By releasing his album F.A.M.E., Chris Brown hopes to right his wrongs and reclaim his career from the hands of the tabloids. His second release since the 2009 incident, the album plays on slow tempos and feelings of vulnerability to rebuild his romantic image. It’s a desperate cry to be restored to his former self — a sensitive ladies’ man instead of a brute with battered knuckles and a criminal record.
Brown’s road to redemption begins with “Deuces.” It’s a smooth, seductive song peppered with rapping and percussion, snappy and rhythmic without being too aggressive. However, the track’s true colors shine through its horrendously crafted lyrics: Chris Brown and the rappers Tyga and Kevin McCall join forces to deliver some of the most generic lines to enter the FM radio waves. The three whine together about the horrors of relationships and falling in love as they describe past Valentine’s Days and all times they texted their ladies without receiving replies.
The sob-fest reaches is its peak when the words “fuck love” are declared — it’s a dramatic, unoriginal statement that would feel right at home in a preteen’s AIM profile. Despite their idiocy, the lyrics still accomplish one of the album’s goals: They portray Chris Brown as being the helpless victim of relationships — a far cry from the violent felon he’s been known as more recently.
F.A.M.E.’s other tracks follow in the footstep of “Deuces,” as they spin their not-so-subtle messages. With lyrics like “I’m not gonna be the one to mess this up” and “I never wanted us to break up,” Brown’s goal to sound defenseless is obvious. No matter what the specific premise of each song is or which DJs and featured rappers help lay down his tracks, he is always the victim of heartache.
Even with such tiresome themes, the quality of the album’s music is undeniable. With their intricate drum patterns and rhythmic rapping, some of the tracks are downright catchy — especially the album’s finale, “Beautiful People.” The song, which features techno superstar Benny Benassi, makes up for its overly conventional lyrics with tantalizing beats and synthesizer.
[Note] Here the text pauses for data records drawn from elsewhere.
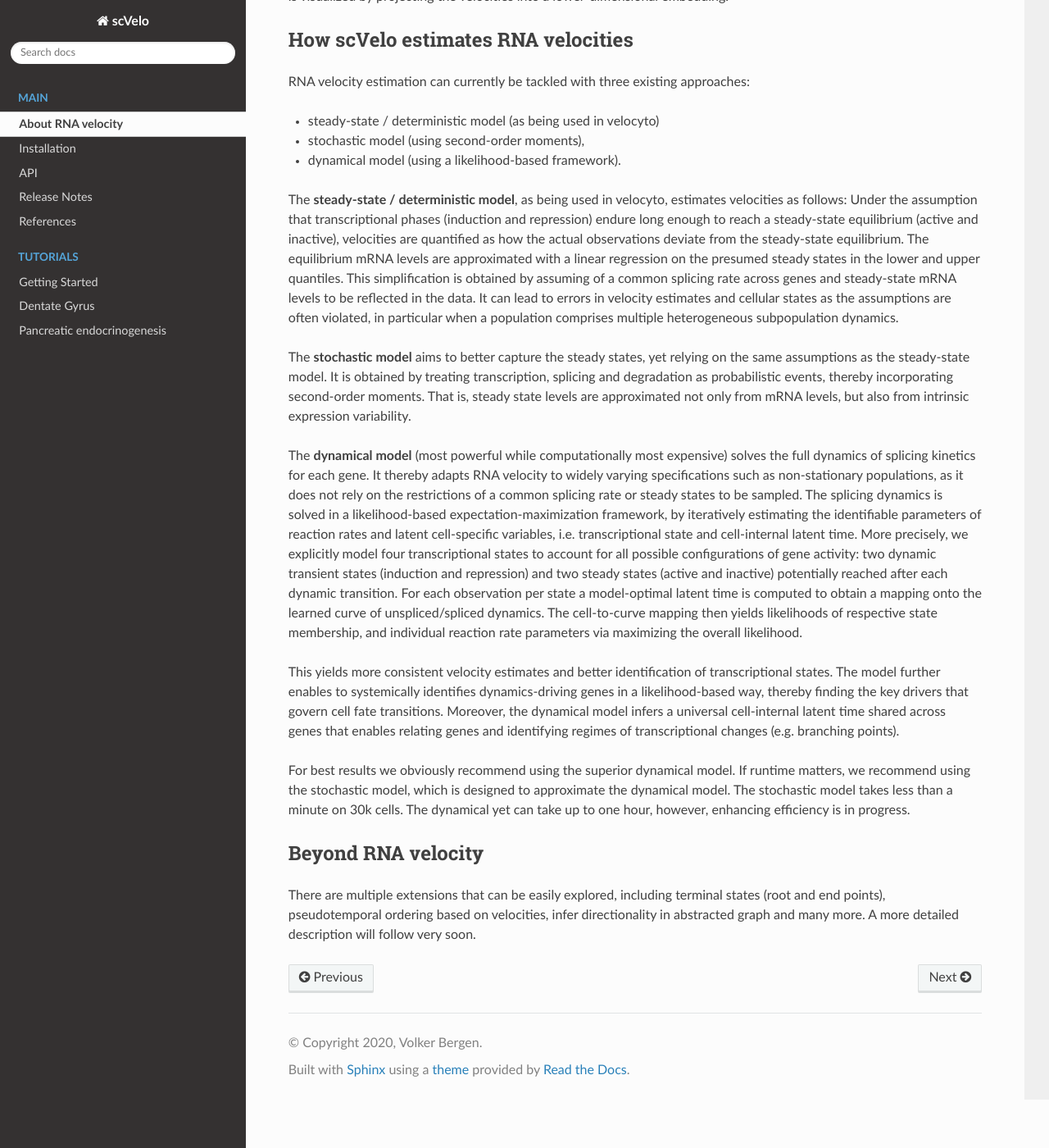
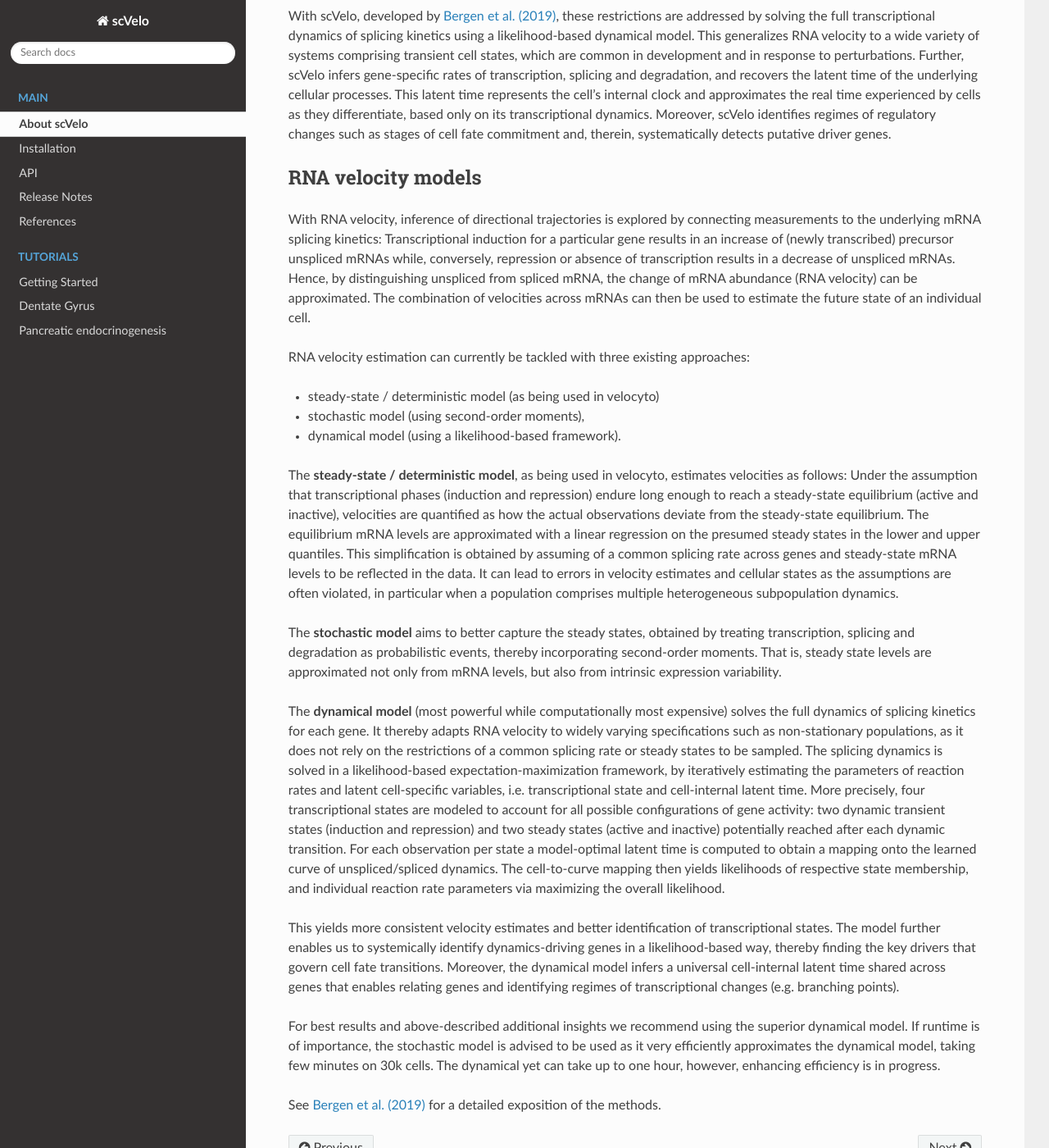
Before and after one commit to theislab/scvelo, a Sphinx documentation site: the page built from docs/source/about.rst, in a window 1280 px wide and 1400 px high, scrolled down 392 px. Shown: the whole window at 82% size. Built offline with Sphinx 7.4.7 and the Read the Docs theme 2.0.0, drawn with Linux system fonts in a browser that asks for light colours; the version number could not be read and is left out; some of the changed text lies outside the part shown.

Commit message:
update docs

```diff
--- a/docs/source/about.rst
+++ b/docs/source/about.rst
@@ -1,20 +1,36 @@
-About RNA velocity
-------------------
+About scVelo
+------------
 
-RNA velocity enables you to infer directionality in your data by superimposing splicing information.
+Measuring gene activity in individual cells requires destroying these cells to read out their content, making it
+challenging to study dynamic processes and to learn about cellular decision making. The introduction of RNA velocity by
+`La Manno et al., (2018) <https://doi.org/10.1038/s41586-018-0414-6>`_ has
+enabled the recovery of directed dynamic information by leveraging the fact that newly
+transcribed, unspliced pre-mRNAs and mature, spliced mRNAs can be distinguished in common single-cell RNA-seq protocols,
+the former detectable by the presence of introns.
+This concept of measuring not only gene activity, but also their changes in individual cells (RNA velocity),
+has opened up new ways of studying cellular differentiation. The originally proposed framework obtains velocities as the deviation of the observed ratio of spliced and unspliced
+mRNA from an inferred steady state. Errors in velocity estimates arise if the central assumptions of a common splicing
+rate and the observation of the full splicing dynamics with steady-state mRNA levels are violated.
 
-With the astounding finding that unspliced and spliced mRNA abundances can be distinguished in standard single cell
-protocols, `La Manno et al., (2018) <https://doi.org/10.1038/s41586-018-0414-6>`_ introduced the concept of RNA velocity.
-Inference of directional trajectories is explored by connecting measurements to the underlying mRNA splicing kinetics:
+With scVelo, developed by `Bergen et al. (2019) <https://doi.org/10.1101/820936>`_,
+these restrictions are addressed by solving the full transcriptional dynamics of splicing kinetics using
+a likelihood-based dynamical model. This generalizes RNA velocity to a wide variety of systems comprising transient
+cell states, which are common in development and in response to perturbations.
+Further, scVelo infers gene-specific rates of transcription, splicing and degradation, and recovers the latent time of the underlying
+cellular processes. This latent time represents the cell’s internal clock and approximates the real time experienced by
+cells as they differentiate, based only on its transcriptional dynamics.
+Moreover, scVelo identifies regimes of regulatory changes such as stages of cell fate commitment and, therein,
+systematically detects putative driver genes.
+
+
+RNA velocity models
+~~~~~~~~~~~~~~~~~~~
+With RNA velocity, inference of directional trajectories is explored by connecting measurements to the underlying mRNA splicing kinetics:
 Transcriptional induction for a particular gene results in an increase of (newly transcribed) precursor unspliced mRNAs
 while, conversely, repression or absence of transcription results in a decrease of unspliced mRNAs.
-Hence, by distinguishing unspliced from mature spliced mRNA, the change of mRNA abundance, i.e. its time derivative,
-denoted as RNA velocity, can be approximated. The combination of velocities across mRNAs can then be used to estimate
-the future state of an individual cell.
-The movement of the cells is visualized by projecting the velocities into a lower-dimensional embedding.
+Hence, by distinguishing unspliced from spliced mRNA, the change of mRNA abundance (RNA velocity) can be approximated.
+The combination of velocities across mRNAs can then be used to estimate the future state of an individual cell.
 
-How scVelo estimates RNA velocities
-~~~~~~~~~~~~~~~~~~~~~~~~~~~~~~~~~~~
 RNA velocity estimation can currently be tackled with three existing approaches:
 
 - steady-state / deterministic model (as being used in velocyto)
@@ -29,33 +45,29 @@
 reflected in the data. It can lead to errors in velocity estimates and cellular states as the assumptions are often
 violated, in particular when a population comprises multiple heterogeneous subpopulation dynamics.
 
-The **stochastic model** aims to better capture the steady states, yet relying on the same assumptions as the steady-state model.
-It is obtained by treating transcription, splicing and degradation as probabilistic events,
+The **stochastic model** aims to better capture the steady states,
+obtained by treating transcription, splicing and degradation as probabilistic events,
 thereby incorporating second-order moments. That is, steady state levels are
 approximated not only from mRNA levels, but also from intrinsic expression variability.
 
 The **dynamical model** (most powerful while computationally most expensive) solves the full dynamics of splicing kinetics
 for each gene. It thereby adapts RNA velocity to widely varying specifications such as non-stationary populations,
 as it does not rely on the restrictions of a common splicing rate or steady states to be sampled.
-The splicing dynamics is solved in a likelihood-based expectation-maximization framework, by iteratively estimating the identifiable
+The splicing dynamics is solved in a likelihood-based expectation-maximization framework, by iteratively estimating the
 parameters of reaction rates and latent cell-specific variables, i.e. transcriptional state and cell-internal latent time.
-More precisely, we explicitly model four transcriptional states to account for all possible configurations
+More precisely, four transcriptional states are modeled to account for all possible configurations
 of gene activity: two dynamic transient states (induction and repression) and two steady states (active and inactive)
 potentially reached after each dynamic transition. For each observation per state a model-optimal latent time is computed
 to obtain a mapping onto the learned curve of unspliced/spliced dynamics. The cell-to-curve mapping then yields
 likelihoods of respective state membership, and individual reaction rate parameters via maximizing the overall likelihood.
 
 This yields more consistent velocity estimates and better identification of transcriptional states.
-The model further enables to systemically identifies dynamics-driving genes in a likelihood-based way,
+The model further enables us to systemically identify dynamics-driving genes in a likelihood-based way,
 thereby finding the key drivers that govern cell fate transitions. Moreover, the dynamical model infers a universal
 cell-internal latent time shared across genes that enables relating genes and identifying regimes of transcriptional changes (e.g. branching points).
 
-For best results we obviously recommend using the superior dynamical model.
-If runtime matters, we recommend using the stochastic model, which is designed to approximate the dynamical model.
-The stochastic model takes less than a minute on 30k cells.
-The dynamical yet can take up to one hour, however, enhancing efficiency is in progress.
+For best results and above-described additional insights we recommend using the superior dynamical model.
+If runtime is of importance, the stochastic model is advised to be used as it very efficiently approximates the dynamical model,
+taking few minutes on 30k cells. The dynamical yet can take up to one hour, however, enhancing efficiency is in progress.
 
-Beyond RNA velocity
-~~~~~~~~~~~~~~~~~~~
-There are multiple extensions that can be easily explored, including terminal states (root and end points),
-pseudotemporal ordering based on velocities, infer directionality in abstracted graph and many more. A more detailed description will follow very soon.
+See `Bergen et al. (2019) <https://doi.org/10.1101/820936>`_ for a detailed exposition of the methods.
```
Also changed, not shown: docs/source/api.rst (+10 -1 lines), docs/source/getting_started.rst (+14 -49 lines).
The house-style instrumentals are blissful, hypnotizing and more powerful than the vocals themselves, drowning out every predictable “just live your life” and “your beauty’s deep inside.”
The fragile-hearted sentiments in F.A.M.E. may lose their sparkle after a few songs, but there’s still something to be said about the album’s persistence. By pushing these emotions to their limits, Chris Brown has proven more than just his vulnerability — he’s shown his dedication to his career as well. Only time can tell whether or not the album is enough to reshape his image, but the artist has at least one thing on his side: If he was able to bounce back after his laughable guest performance on “The O.C.” in 2007, anything is possible.